The oral octreotide capsule (Answer E) is indicated in patients with acromegaly who previously responded to and tolerated treatment with octreotide or lanreotide. However, this patient is not responding well to parenteral octreotide, so the oral octreotide capsule is not indicated, as it will not likely be effective. 

Adding cabergoline (Answer A) is unlikely to improve biochemical control in a patient with significant biochemical activity and tumor growth. 

Adding pegvisomant (Answer B) may result in biochemical control, but given that it is a GH receptor antagonist, it is unlikely to further control tumor growth.

Stereotactic radiotherapy (Answer C) may control both tumor growth and GH hypersecretion, but it could take years to be effective and is unlikely to be effective within the next 6 months.  

Educational Objective

Recommend the best management of persistent acromegaly.


  • Fleseriu M, Biller BMK, Freda PU, et al. A Pituitary Society update to acromegaly management guidelines. Pituitary. 2021;24(1):1-13. PMID: 33079318
  • Coopmans EC, van Meyel SWF, van der Lely AJ, Neggers SJCMM. The position of combined medical treatment in acromegaly. Arch Endocrinol Metab. 2019;63(6):646-652. PMID: 31939490 
  • Coopmans EC, Muhammad A, van der Lely AJ, Janssen JAMJL, Neggers SJCMM. How to position pasireotide LAR treatment in acromegaly. J Clin Endocrinol Metab. 2019;104(6):1978-1988. PMID: 30608534 

Male Reproduction

A 73-year-old man wishes to discuss treatment options for newly diagnosed hypogonadism. He is not keen on the idea of having to apply a testosterone gel or patch daily and expresses a preference for injections. He has a history of depression and hypertension, which are both well-controlled on citalopram and lisinopril. He has no history of cardiovascular disease. He has read about the long-acting depot formulation of testosterone undecanoate. He likes the fact that the injection must only be administered every 10 weeks and asks for additional information about its safety profile. 

Which of the following is a potential adverse effect that this patient might experience as a result of this regimen?
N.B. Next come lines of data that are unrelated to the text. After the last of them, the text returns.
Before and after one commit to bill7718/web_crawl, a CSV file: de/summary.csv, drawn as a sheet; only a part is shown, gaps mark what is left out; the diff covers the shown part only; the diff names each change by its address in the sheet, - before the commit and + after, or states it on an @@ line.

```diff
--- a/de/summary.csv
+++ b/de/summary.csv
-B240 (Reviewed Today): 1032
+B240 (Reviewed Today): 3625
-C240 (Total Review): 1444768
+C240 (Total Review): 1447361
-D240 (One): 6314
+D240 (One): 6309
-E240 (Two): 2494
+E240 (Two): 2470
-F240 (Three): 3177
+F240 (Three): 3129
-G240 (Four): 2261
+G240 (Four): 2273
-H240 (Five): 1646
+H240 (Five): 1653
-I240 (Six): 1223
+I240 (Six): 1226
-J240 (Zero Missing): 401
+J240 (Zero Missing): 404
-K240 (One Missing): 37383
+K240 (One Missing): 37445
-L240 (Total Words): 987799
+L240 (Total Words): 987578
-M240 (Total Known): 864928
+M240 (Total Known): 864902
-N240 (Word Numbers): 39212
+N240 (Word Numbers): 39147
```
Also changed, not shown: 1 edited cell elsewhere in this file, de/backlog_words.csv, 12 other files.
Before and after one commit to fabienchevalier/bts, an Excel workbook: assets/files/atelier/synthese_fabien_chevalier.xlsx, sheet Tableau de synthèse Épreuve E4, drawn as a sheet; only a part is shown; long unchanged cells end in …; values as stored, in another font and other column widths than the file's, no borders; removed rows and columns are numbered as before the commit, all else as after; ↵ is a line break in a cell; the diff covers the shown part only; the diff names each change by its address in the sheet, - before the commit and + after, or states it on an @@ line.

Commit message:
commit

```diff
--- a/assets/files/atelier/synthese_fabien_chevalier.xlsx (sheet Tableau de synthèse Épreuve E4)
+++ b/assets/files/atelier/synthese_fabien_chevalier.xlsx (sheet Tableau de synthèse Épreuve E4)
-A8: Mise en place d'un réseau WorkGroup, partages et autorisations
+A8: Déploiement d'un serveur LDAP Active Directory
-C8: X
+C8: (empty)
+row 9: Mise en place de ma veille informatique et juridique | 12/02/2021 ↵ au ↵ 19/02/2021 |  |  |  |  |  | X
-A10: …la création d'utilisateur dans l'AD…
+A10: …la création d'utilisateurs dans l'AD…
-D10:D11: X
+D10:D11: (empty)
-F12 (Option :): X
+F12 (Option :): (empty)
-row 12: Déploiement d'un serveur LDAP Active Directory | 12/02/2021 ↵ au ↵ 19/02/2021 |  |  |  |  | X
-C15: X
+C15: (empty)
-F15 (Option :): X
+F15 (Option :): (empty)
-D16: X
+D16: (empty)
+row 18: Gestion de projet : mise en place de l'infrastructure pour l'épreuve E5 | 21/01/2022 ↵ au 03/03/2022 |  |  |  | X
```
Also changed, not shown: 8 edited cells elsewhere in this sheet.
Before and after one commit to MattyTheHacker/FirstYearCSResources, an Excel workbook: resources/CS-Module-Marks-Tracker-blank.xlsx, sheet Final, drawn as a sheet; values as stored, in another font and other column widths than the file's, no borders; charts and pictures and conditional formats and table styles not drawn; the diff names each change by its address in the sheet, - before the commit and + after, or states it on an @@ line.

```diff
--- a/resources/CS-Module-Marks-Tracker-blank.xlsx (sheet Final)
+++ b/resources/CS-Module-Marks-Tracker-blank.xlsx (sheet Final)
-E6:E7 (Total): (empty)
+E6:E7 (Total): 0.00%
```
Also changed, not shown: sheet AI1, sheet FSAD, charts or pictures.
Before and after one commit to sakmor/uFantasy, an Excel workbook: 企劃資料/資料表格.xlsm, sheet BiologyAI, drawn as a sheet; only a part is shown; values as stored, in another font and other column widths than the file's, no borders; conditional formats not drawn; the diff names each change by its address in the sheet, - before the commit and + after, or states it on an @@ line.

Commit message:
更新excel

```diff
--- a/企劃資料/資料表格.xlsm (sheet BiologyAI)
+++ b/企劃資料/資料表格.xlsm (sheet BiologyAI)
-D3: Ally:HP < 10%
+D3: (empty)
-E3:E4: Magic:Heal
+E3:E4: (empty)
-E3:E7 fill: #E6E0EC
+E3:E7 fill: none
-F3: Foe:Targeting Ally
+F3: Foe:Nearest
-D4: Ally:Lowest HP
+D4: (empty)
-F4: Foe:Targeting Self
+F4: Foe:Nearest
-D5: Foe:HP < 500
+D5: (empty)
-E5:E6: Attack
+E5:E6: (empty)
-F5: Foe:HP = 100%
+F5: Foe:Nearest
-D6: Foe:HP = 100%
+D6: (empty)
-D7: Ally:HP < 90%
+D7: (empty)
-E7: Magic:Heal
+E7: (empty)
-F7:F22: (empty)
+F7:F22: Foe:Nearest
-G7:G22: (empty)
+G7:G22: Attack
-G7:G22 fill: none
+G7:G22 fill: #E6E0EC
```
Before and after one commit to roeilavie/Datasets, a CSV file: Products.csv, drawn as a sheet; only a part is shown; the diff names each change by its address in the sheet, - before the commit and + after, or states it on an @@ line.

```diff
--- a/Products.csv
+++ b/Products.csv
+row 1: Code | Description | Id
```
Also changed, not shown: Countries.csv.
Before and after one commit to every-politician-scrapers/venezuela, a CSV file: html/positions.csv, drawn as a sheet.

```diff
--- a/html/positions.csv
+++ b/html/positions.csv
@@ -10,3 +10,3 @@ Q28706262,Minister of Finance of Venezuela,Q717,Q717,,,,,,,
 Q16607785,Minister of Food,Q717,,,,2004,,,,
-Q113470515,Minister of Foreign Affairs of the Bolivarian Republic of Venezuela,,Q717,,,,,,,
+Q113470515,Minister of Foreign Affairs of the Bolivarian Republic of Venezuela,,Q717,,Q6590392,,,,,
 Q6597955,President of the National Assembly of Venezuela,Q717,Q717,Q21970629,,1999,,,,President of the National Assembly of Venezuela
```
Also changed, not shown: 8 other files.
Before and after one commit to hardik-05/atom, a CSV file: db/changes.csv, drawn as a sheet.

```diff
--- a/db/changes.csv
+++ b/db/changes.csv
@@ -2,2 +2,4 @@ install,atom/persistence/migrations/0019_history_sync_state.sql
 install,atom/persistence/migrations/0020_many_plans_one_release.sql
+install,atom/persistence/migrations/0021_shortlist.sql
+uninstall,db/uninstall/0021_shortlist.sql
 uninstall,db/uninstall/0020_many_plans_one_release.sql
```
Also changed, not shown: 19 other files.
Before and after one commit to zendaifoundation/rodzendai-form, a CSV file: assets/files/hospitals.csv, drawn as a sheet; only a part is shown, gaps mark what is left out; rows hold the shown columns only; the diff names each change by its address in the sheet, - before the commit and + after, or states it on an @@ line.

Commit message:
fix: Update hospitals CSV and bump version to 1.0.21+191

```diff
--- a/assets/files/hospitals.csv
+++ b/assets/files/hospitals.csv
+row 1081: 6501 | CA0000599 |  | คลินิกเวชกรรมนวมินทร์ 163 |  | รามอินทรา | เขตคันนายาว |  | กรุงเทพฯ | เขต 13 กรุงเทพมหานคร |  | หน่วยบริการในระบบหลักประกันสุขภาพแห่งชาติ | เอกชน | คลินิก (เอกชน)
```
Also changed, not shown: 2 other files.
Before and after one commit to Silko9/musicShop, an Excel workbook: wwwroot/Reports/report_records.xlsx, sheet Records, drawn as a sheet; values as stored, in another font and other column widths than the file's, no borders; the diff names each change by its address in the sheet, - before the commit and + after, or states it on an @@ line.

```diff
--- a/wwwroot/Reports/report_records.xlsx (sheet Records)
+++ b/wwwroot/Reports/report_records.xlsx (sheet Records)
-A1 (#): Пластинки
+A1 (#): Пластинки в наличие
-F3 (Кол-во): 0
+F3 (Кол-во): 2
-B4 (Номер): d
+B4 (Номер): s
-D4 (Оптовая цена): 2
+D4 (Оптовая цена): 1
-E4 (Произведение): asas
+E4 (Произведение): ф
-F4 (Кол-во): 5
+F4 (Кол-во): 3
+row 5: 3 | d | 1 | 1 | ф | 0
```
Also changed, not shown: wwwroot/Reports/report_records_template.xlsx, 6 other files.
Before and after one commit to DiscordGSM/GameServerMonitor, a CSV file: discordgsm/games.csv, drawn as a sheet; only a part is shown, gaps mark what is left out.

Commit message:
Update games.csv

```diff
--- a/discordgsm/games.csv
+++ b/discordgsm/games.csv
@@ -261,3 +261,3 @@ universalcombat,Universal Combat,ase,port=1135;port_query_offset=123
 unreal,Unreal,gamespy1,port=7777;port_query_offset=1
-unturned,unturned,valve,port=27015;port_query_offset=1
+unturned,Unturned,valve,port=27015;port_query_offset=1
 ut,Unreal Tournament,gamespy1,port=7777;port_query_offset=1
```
A. Cough and shortness of breath following the injection 
B. Flu-like illness 
C. Jaundice
D. Significant fluctuations in energy levels and mood
E. Significant increase in blood pressure

Answer: A) Cough and shortness of breath following the injection

A long-acting intramuscular formulation comprising testosterone undecanoate was approved for the treatment of male hypogonadism in the United States in 2014. This preparation has the advantage of having a superior pharmacokinetic profile compared with other injectable formulations such as enanthate and cypionate, and it has the ability to maintain testosterone levels more consistently in the normal range over a 10-week period. The absence of marked swings in serum testosterone levels means that fluctuations in mood and energy (Answer D) are not typical adverse effects.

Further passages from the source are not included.